previous week all the more satisfying.
The next trick for Andy Robinson in the Scots' resurgence under his coaching will be to do something about a try return of two from the last eight matches.
Ireland, beaten in the two games which mattered most, against South Africa and New Zealand, will hope to be all the better in the New Year for Paul O'Connell's return to fill the void caused by his long-term injury.
They will be aware that the Azzurri, first up in Rome on February 5, have found a prodigious goalkicker in Mirco Bergamasco whose bombardment of eight penalties against Fiji in Modena equalled the Italian record set by Diego Dominguez in the mid-Nineties.
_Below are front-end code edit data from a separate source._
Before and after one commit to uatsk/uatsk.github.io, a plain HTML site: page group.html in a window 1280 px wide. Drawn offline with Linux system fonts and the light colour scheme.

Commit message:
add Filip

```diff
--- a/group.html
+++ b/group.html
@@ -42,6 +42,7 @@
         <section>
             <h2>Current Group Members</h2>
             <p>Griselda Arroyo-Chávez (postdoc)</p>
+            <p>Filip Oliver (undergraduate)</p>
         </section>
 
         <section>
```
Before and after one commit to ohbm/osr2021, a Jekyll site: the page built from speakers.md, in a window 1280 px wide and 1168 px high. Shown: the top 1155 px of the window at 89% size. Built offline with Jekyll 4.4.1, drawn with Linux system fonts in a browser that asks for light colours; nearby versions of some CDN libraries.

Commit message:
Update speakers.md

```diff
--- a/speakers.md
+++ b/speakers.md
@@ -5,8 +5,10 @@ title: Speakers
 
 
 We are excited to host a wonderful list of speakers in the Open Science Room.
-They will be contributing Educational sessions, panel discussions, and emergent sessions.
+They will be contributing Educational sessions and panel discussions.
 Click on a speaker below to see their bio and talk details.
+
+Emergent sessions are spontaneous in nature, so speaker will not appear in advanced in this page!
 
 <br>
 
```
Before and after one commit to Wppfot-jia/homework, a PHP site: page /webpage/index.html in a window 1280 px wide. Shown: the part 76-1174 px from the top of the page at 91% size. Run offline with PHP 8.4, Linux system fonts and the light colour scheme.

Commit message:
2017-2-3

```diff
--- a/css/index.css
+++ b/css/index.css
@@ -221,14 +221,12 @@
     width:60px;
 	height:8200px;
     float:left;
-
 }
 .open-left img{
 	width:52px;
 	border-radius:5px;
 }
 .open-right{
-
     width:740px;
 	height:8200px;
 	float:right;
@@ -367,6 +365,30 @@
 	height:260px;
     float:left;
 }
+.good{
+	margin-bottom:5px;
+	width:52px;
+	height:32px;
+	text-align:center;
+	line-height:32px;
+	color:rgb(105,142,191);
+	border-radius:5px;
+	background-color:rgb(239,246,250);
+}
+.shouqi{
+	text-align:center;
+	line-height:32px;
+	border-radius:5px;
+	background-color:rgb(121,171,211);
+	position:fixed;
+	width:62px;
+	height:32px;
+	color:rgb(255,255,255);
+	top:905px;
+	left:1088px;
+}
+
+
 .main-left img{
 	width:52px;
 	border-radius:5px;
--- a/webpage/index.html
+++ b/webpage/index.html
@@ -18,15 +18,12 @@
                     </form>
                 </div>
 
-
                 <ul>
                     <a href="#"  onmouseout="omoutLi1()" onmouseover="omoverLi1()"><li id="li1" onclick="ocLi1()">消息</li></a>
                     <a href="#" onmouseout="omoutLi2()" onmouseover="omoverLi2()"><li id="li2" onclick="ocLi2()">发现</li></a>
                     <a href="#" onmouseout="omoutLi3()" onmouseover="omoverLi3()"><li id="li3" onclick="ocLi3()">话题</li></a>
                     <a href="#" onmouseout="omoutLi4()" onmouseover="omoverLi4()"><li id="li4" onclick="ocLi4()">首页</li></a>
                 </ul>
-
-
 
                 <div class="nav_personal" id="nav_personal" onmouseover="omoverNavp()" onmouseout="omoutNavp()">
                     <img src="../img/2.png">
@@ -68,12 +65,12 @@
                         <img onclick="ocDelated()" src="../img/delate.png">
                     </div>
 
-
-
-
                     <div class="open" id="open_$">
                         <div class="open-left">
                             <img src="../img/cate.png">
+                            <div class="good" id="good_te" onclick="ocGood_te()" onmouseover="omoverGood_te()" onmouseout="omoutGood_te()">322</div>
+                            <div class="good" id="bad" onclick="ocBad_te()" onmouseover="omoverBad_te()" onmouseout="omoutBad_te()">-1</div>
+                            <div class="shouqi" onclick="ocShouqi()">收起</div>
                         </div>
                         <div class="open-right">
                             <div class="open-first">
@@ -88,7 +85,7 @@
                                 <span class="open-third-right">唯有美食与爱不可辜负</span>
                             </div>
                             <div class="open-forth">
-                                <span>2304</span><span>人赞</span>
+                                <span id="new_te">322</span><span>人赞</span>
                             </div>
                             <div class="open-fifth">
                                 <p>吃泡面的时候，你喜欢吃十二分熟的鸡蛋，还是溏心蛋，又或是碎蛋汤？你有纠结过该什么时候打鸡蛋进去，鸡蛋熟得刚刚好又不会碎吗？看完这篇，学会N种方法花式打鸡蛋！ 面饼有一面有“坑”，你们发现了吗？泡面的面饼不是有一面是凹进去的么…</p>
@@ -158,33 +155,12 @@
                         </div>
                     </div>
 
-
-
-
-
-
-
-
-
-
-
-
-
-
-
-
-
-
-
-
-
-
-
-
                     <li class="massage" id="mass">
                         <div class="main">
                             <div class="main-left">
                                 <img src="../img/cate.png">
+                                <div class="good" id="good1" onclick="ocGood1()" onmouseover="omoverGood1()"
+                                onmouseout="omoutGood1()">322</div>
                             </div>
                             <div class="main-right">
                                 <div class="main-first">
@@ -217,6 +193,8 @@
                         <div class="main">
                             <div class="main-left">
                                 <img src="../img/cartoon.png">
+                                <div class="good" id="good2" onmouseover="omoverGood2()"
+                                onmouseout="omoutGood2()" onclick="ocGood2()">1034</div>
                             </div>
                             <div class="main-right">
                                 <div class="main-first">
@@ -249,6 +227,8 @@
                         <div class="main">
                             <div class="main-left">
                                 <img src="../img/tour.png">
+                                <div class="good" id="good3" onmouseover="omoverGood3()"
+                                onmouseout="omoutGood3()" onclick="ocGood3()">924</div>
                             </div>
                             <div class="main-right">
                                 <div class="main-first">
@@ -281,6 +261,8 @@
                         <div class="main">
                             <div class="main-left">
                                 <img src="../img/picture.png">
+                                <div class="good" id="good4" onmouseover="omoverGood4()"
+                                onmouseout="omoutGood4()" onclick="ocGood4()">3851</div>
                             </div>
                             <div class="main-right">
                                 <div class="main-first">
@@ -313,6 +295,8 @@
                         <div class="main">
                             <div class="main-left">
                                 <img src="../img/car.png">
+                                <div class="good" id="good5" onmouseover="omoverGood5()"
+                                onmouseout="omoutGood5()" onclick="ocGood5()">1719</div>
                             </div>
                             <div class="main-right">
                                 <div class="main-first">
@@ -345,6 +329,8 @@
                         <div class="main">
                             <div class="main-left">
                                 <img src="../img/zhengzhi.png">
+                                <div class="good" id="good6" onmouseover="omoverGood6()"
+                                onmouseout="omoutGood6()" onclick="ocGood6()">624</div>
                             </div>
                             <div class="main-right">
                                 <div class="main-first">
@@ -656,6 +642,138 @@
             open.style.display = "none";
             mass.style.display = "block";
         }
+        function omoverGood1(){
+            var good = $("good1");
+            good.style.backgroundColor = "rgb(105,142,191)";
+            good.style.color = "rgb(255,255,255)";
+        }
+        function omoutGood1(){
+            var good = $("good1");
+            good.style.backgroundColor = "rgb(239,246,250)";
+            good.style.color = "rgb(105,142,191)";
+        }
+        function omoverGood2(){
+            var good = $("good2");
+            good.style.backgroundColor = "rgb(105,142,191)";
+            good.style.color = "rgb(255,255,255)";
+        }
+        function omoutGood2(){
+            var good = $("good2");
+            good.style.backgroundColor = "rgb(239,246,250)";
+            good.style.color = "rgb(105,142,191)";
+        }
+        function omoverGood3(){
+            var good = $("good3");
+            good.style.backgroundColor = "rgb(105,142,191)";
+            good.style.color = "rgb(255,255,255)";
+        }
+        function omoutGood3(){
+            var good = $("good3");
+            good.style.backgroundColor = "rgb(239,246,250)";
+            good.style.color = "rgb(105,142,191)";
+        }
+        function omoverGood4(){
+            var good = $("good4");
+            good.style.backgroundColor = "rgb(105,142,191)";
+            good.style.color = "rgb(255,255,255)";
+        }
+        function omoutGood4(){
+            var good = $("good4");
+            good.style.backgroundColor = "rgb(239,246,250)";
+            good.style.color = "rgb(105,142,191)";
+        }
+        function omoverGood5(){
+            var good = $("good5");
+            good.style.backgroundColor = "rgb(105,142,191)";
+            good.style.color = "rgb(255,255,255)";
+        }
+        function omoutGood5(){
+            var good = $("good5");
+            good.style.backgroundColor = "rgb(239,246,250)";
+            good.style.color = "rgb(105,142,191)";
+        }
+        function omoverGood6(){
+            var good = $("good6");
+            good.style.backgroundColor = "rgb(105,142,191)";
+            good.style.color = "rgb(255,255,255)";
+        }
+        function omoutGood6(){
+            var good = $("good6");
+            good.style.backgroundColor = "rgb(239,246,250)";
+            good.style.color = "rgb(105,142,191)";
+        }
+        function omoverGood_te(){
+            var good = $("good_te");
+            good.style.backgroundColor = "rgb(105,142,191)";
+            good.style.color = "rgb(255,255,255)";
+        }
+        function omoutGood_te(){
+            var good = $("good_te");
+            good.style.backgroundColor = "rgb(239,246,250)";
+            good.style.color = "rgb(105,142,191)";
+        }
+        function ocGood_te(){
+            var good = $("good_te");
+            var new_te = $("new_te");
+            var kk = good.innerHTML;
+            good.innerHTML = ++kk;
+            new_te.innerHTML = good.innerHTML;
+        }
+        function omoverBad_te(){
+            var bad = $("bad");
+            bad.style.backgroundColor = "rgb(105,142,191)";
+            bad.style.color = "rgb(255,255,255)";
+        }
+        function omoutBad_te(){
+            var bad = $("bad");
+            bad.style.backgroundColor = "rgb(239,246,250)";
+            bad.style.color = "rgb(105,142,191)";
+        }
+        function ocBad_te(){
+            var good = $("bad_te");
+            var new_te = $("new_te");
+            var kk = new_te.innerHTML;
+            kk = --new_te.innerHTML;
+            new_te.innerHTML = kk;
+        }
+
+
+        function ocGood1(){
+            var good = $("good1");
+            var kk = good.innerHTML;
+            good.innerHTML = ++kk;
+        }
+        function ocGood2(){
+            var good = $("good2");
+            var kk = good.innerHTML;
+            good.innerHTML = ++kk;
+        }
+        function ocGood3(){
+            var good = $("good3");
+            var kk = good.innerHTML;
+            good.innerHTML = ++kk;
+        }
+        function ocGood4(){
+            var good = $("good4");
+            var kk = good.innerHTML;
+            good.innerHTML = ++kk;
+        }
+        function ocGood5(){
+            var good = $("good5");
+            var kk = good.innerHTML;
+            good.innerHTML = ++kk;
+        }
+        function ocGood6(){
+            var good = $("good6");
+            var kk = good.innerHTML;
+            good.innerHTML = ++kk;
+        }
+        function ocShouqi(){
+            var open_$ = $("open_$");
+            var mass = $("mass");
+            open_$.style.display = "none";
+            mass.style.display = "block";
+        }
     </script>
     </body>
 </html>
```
Wales, whose Friday night extravaganza against England in Cardiff can be guaranteed to give the old tournament an electrifying start, hope by then to have reassembled a back line capable of exploiting the scrum dominance built around their incomparable tighthead, Adam Jones.
For all the glitter of those absentees waiting in the wings -- Shane Williams, Leigh Halfpenny, Jamie Roberts and Gavin Henson -- Jones has proved himself the most valuable Welsh player of all.
The best November XV:
15 Mils Muliaina (New Zealand)
14 James O'Connor (Australia)
13 Brian O'Driscoll (Ireland)
12 Ma'a Nonu (New Zealand)
11 Hosea Gear (New Zealand)
10 Dan Carter (New Zealand)
9 Ben Youngs (England)
1 Rodrigo Roncero (Argentina)
2 Bismark du Plessis (South Africa)
3 Adam Jones (Wales)
4 Bakkies Botha (South Africa)
5 Victor Matfield (South Africa)
6 Stephen Ferris (Ireland)
7 Richie McCaw (New Zealand)
8 Kieran Read (New Zealand).
16 Mario Ledesma (Argentina)
17 Dan Cole (England)
18 Alun-Wyn Jones (Wales)
19 Pierre Spies (South Africa)
20 Will Genia (Australia)
21 Conrad Smith (New Zealand)
22 Kurtley Beale (Australia)
And how they fared over the month, country by country:
P W D L Tries F-A
New Zealand 4 4 0 0 18-4
Australia 4 3 0 1 14-5
South Africa 4 3 0 1 7-6
Ireland 4 2 0 2 8-7
England 4 2 0 2 6-8
France 3 2 0 1 4-7
Scotland 3 2 0 1 1-9
Italy 3 1 0 2 2-4
Argentina 3 1 0 2 1-3
Fiji 3 0 1 2 2-4
Wales 4 0 1 3 6-11
Samoa 3 0 0 3 4-5